It is a condition of wisdom in the archer to be patient because when the arrow leaves the bow, it returns no more.

It should make you shake and sweat,
nightmare you, strand you in a desert
of irrevocable desolation, the consequences
seared into the vein, no matter what adrenaline
feeds the muscle its courage, no matter
what god shines down on you, no matter
what crackling pain and anger
you carry in your fists, my friend,
it should break your heart to kill.

American media won’t show the caskets or ravaged bodies of the wounded, so it’s easy for Americans to ignore what’s happening. Thanks to this poet, at least we can see what war does to a soldier’s heart.

I found this poem in a Salon article entitled Where’s the Outrage? It’s a question you should all be asking yourselves. The article says one of the reasons why there is no serious anti-war movement in the US is that there is no longer a draft.

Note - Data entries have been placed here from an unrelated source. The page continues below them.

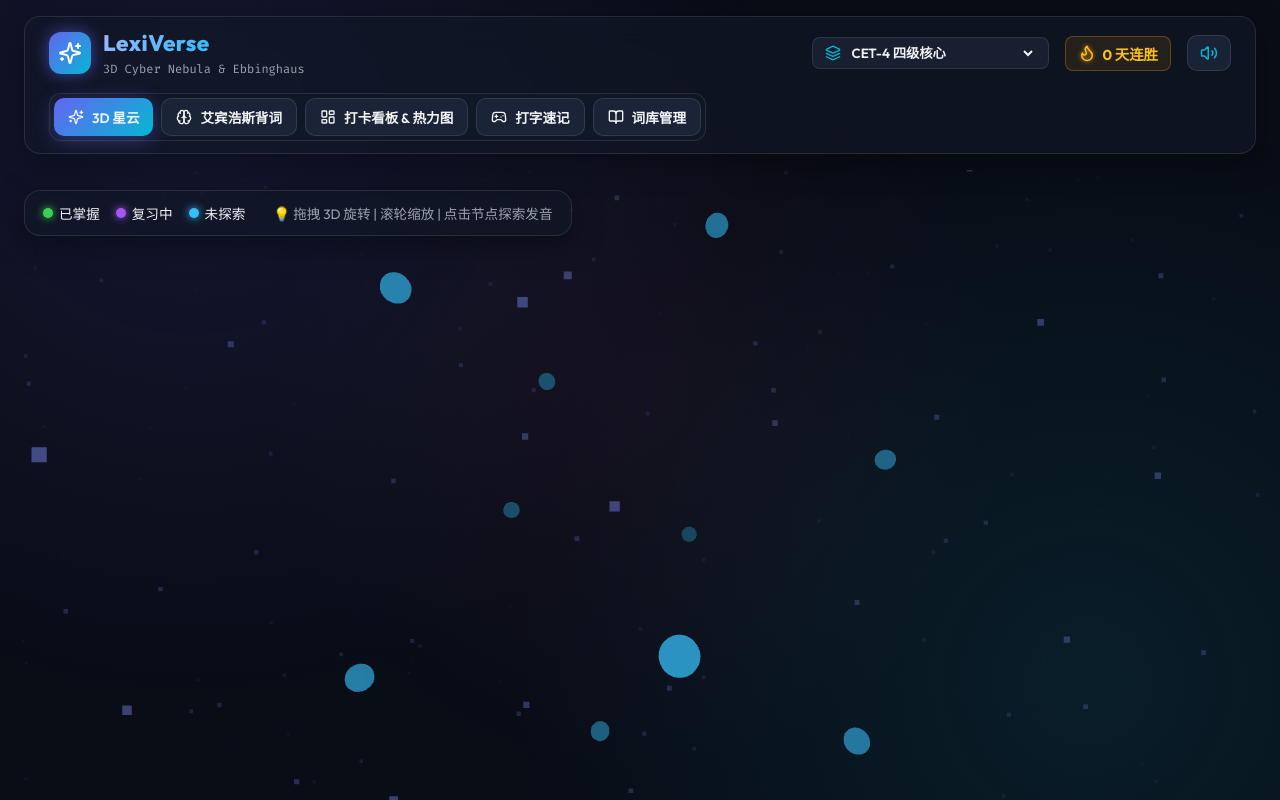
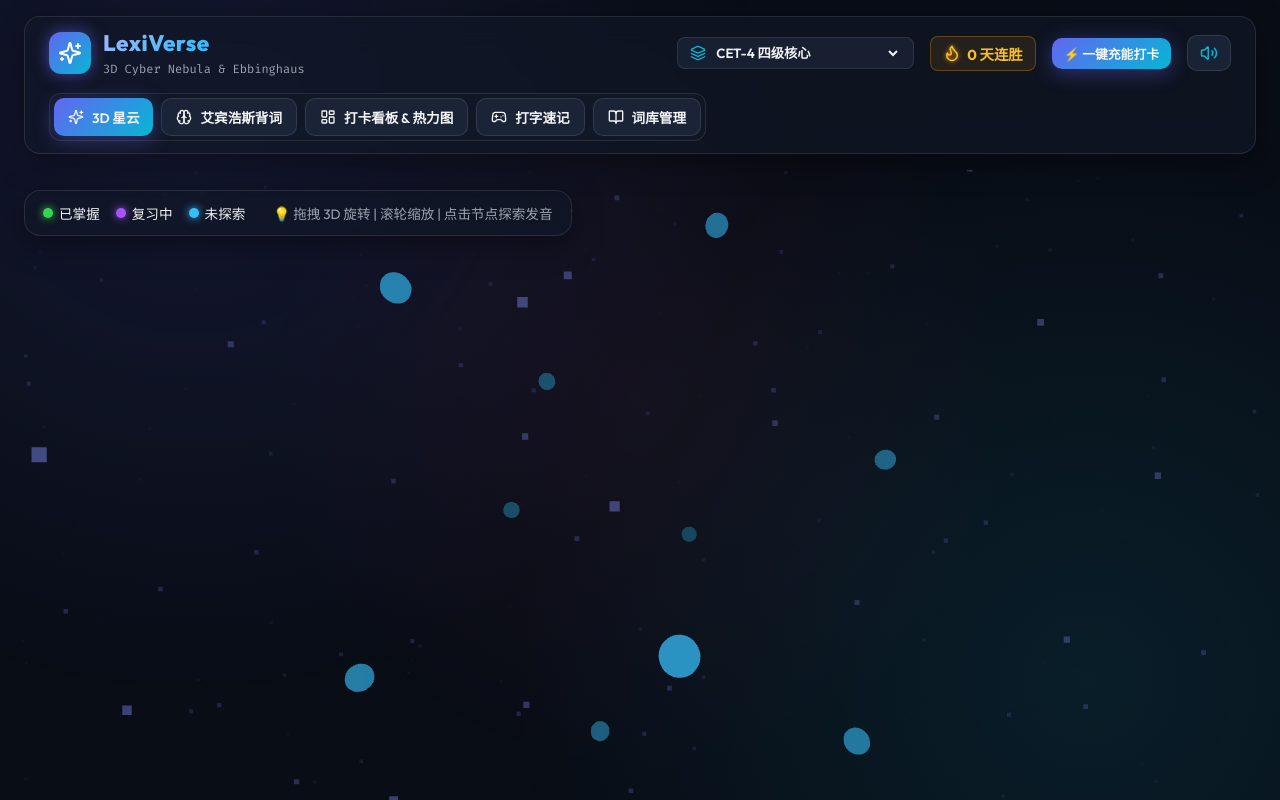
Before and after one commit to shuoYun114/LexiVerse, a React (Vite) app: page / in a window 1280 px wide. Built offline with nearby package versions, Linux system fonts and the light colour scheme.

Commit message:
feat: add one-click recharge button in header for global instant access

```diff
--- a/src/App.tsx
+++ b/src/App.tsx
@@ -6,7 +6,7 @@ import { FlashcardEngine } from './components/FlashcardEngine';
 import { HeatmapDashboard } from './components/HeatmapDashboard';
 import { CyberShooterGame } from './components/CyberShooterGame';
 import { WordBookManager } from './components/WordBookManager';
-import { getUserWordRecords, getStudyStats, getCurrentBookId, setCurrentBookId } from './utils/storage';
+import { getUserWordRecords, getStudyStats, getCurrentBookId, setCurrentBookId, loadDemoData } from './utils/storage';
 
 // 动态导入 JSON 词库数据
 import cet4Data from './data/cet4.json';
@@ -40,6 +40,11 @@ export const App: React.FC = () => {
   const refreshState = () => {
     setUserRecords(getUserWordRecords());
     setStats(getStudyStats());
+  };
+
+  const handleLoadDemoData = () => {
+    loadDemoData();
+    refreshState();
   };
 
   const handleSetCurrentBook = (book: BookCategory) => {
@@ -76,6 +81,7 @@ export const App: React.FC = () => {
         stats={stats}
         soundEnabled={soundEnabled}
         setSoundEnabled={setSoundEnabled}
+        onLoadDemoData={handleLoadDemoData}
       />
 
       {/* 主视图区域 */}
--- a/src/components/Header.tsx
+++ b/src/components/Header.tsx
@@ -10,6 +10,7 @@ interface HeaderProps {
   stats: StudyStats;
   soundEnabled: boolean;
   setSoundEnabled: (enabled: boolean) => void;
+  onLoadDemoData: () => void;
 }
 
 export const Header: React.FC<HeaderProps> = ({
@@ -20,6 +21,7 @@ export const Header: React.FC<HeaderProps> = ({
   stats,
   soundEnabled,
   setSoundEnabled,
+  onLoadDemoData,
 }) => {
   return (
     <header className="glass-panel" style={{ margin: '16px 24px', padding: '12px 24px', position: 'relative', zIndex: 50 }}>
@@ -97,6 +99,16 @@ export const Header: React.FC<HeaderProps> = ({
             <span>{stats.currentStreak} 天连胜</span>
           </div>
 
+          {/* 顶栏一键充能按钮 */}
+          <button
+            onClick={onLoadDemoData}
+            className="cyber-button cyber-button-primary"
+            style={{ padding: '6px 12px', fontSize: '0.8rem' }}
+            title="点此一键充能打卡与星云记录"
+          >
+            ⚡ 一键充能打卡
+          </button>
+
           {/* 发音开关 */}
           <button
             onClick={() => setSoundEnabled(!soundEnabled)}
```
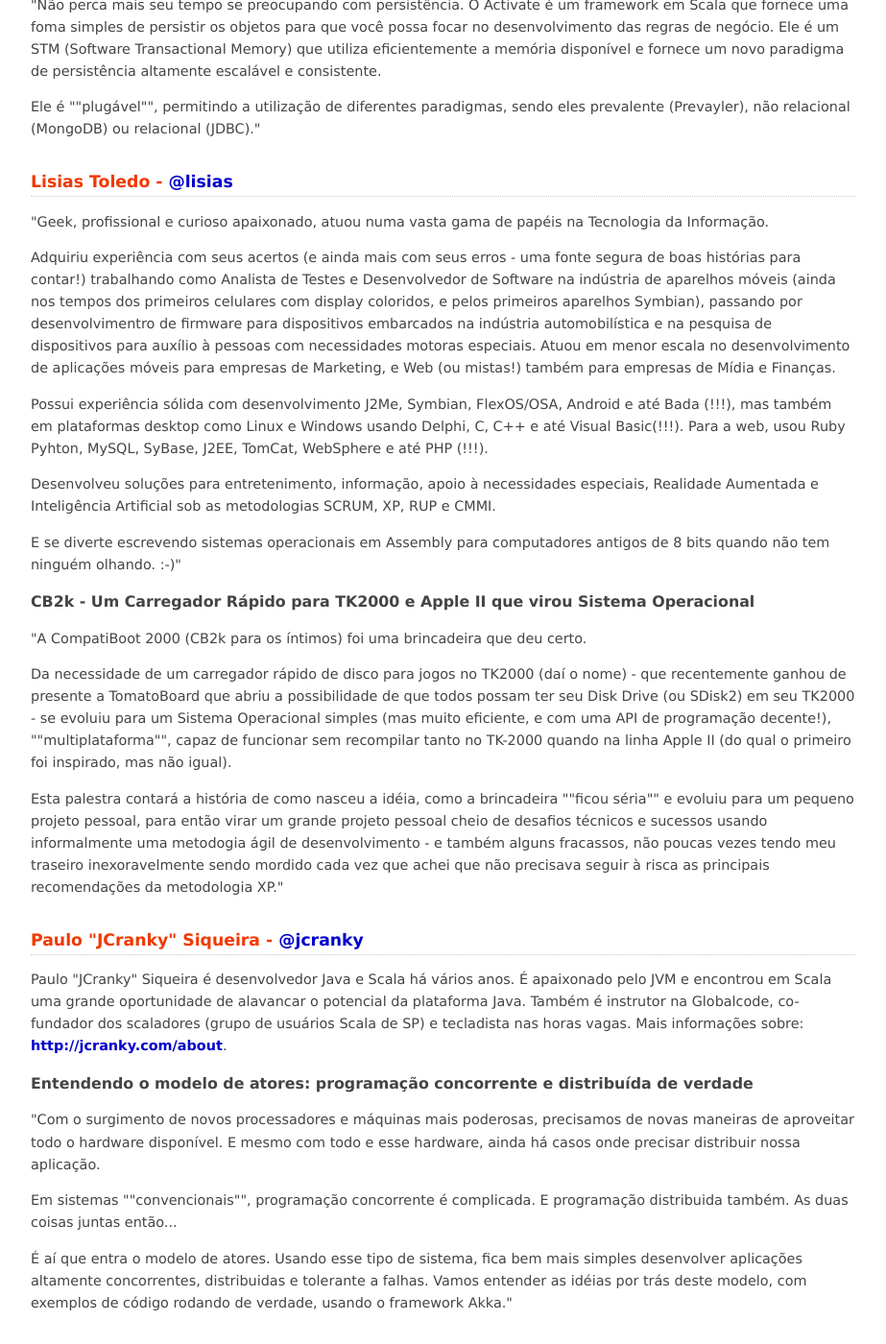
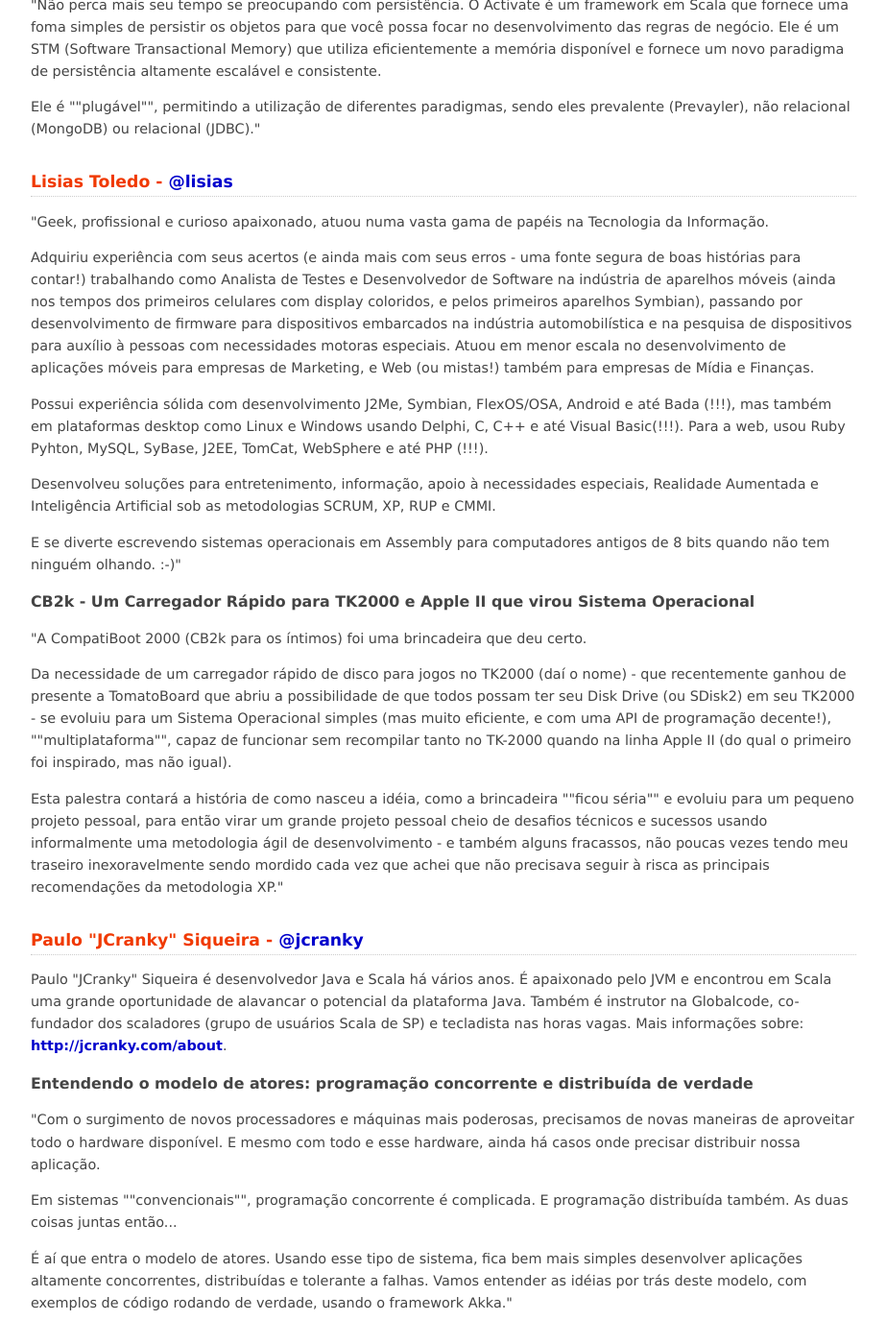
Before and after one commit to devinsampa/devinsampa.github.io, a Jekyll site: the page built from 2012/index.html, in a window 1280 px wide and 1400 px high, scrolled down 1214 px. Shown: the whole window at 96% size, without its empty margins (178-1101 px from the left). Built offline with Jekyll 4.4.1, drawn with Linux system fonts in a browser that asks for light colours; nearby versions of some CDN libraries; some of the changed text lies outside the part shown.

Commit message:
correção ortografica

```diff
--- a/2012/index.html
+++ b/2012/index.html
@@ -40,7 +40,7 @@
 	<h2>Lisias Toledo - <a href="http://twitter.com/lisias" title="Siga o Lisias Toledo no Twitter">@lisias</a></h2>
 	<p>"Geek, profissional e curioso apaixonado, atuou numa vasta gama de papéis na Tecnologia da Informação.</p>
 
-	<p>Adquiriu experiência com seus acertos (e ainda mais com seus erros - uma fonte segura de boas histórias para contar!) trabalhando como Analista de Testes e Desenvolvedor de Software na indústria de aparelhos móveis (ainda nos tempos dos primeiros celulares com display coloridos, e pelos primeiros aparelhos Symbian), passando por desenvolvimentro de firmware para dispositivos embarcados na indústria automobilística e na pesquisa de dispositivos para auxílio à pessoas com necessidades motoras especiais. Atuou em menor escala no desenvolvimento de aplicações móveis para empresas de Marketing, e Web (ou mistas!) também para empresas de Mídia e Finanças.</p>
+	<p>Adquiriu experiência com seus acertos (e ainda mais com seus erros - uma fonte segura de boas histórias para contar!) trabalhando como Analista de Testes e Desenvolvedor de Software na indústria de aparelhos móveis (ainda nos tempos dos primeiros celulares com display coloridos, e pelos primeiros aparelhos Symbian), passando por desenvolvimento de firmware para dispositivos embarcados na indústria automobilística e na pesquisa de dispositivos para auxílio à pessoas com necessidades motoras especiais. Atuou em menor escala no desenvolvimento de aplicações móveis para empresas de Marketing, e Web (ou mistas!) também para empresas de Mídia e Finanças.</p>
 
 	<p>Possui experiência sólida com desenvolvimento J2Me, Symbian, FlexOS/OSA, Android e até Bada (!!!), mas também em plataformas desktop como Linux e Windows usando Delphi, C, C++ e até Visual Basic(!!!). Para a web, usou Ruby Pyhton, MySQL, SyBase, J2EE, TomCat, WebSphere e até PHP (!!!).</p>
 
@@ -52,7 +52,7 @@
 
 	<p>Da necessidade de um carregador rápido de disco para jogos no TK2000 (daí o nome) - que recentemente ganhou de presente a TomatoBoard que abriu a possibilidade de que todos possam ter seu Disk Drive (ou SDisk2) em seu TK2000 - se evoluiu para um Sistema Operacional simples (mas muito eficiente, e com uma API de programação decente!), ""multiplataforma"", capaz de funcionar sem recompilar tanto no TK-2000 quando na linha Apple II (do qual o primeiro foi inspirado, mas não igual).</p>
 
-	<p>Esta palestra contará a história de como nasceu a idéia, como a brincadeira ""ficou séria"" e evoluiu para um pequeno projeto pessoal, para então virar um grande projeto pessoal cheio de desafios técnicos e sucessos usando informalmente uma metodogia ágil de desenvolvimento - e também alguns fracassos, não poucas vezes tendo meu traseiro inexoravelmente sendo mordido cada vez que achei que não precisava seguir à risca as principais recomendações da metodologia XP."</p>
+	<p>Esta palestra contará a história de como nasceu a idéia, como a brincadeira ""ficou séria"" e evoluiu para um pequeno projeto pessoal, para então virar um grande projeto pessoal cheio de desafios técnicos e sucessos usando informalmente uma metodologia ágil de desenvolvimento - e também alguns fracassos, não poucas vezes tendo meu traseiro inexoravelmente sendo mordido cada vez que achei que não precisava seguir à risca as principais recomendações da metodologia XP."</p>
 </section>
 
 <section id="paulo-siqueira" class="speaker container">
@@ -61,9 +61,9 @@
 	<h3>Entendendo o modelo de atores: programação concorrente e distribuída de verdade</h3>
 	<p>"Com o surgimento de novos processadores e máquinas mais poderosas, precisamos de novas maneiras de aproveitar todo o hardware disponível. E mesmo com todo e esse hardware, ainda há casos onde precisar distribuir nossa aplicação.</p>
 
-	<p>Em sistemas ""convencionais"", programação concorrente é complicada. E programação distribuida também. As duas coisas juntas então...</p>
+	<p>Em sistemas ""convencionais"", programação concorrente é complicada. E programação distribuída também. As duas coisas juntas então...</p>
 
-	<p>É aí que entra o modelo de atores. Usando esse tipo de sistema, fica bem mais simples desenvolver aplicações altamente concorrentes, distribuidas e tolerante a falhas. Vamos entender as idéias por trás deste modelo, com exemplos de código rodando de verdade, usando o framework Akka."</p>
+	<p>É aí que entra o modelo de atores. Usando esse tipo de sistema, fica bem mais simples desenvolver aplicações altamente concorrentes, distribuídas e tolerante a falhas. Vamos entender as idéias por trás deste modelo, com exemplos de código rodando de verdade, usando o framework Akka."</p>
 </section>
 
 <section id="rajiv-andrade" class="speaker container">
```
Also changed, not shown: other parts of 2012/index.html (+5 -5 lines).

The author suggests that only a draft would get people to take to the streets. As it is, since generally only poor and clueless kids are enlisting in the military, the comfortable classes have no motivation to protest. The draft was the last remaining check against delusional governments engaging in meaningless wars.

This argument makes so much sense to me that I almost want the draft reinstated. Bush doesn’t have the 20,000 troops he needs for his surge. However, even if the draft were reinstated, Bush’s constituents, “the haves and the have-mores,” still wouldn’t suffer, unfortunately. They’d just make a call or two to an influential pal, write a check… You know the drill.

That would leave the middle class to bear the responsibility of protesting the war. The ones with draft-age kids are old enough to remember Vietnam and many of them probably protested against that war.

This war should break their hearts.

But from what I’ve seen, nowadays they’re too busy getting their cars and legs waxed to be bothered.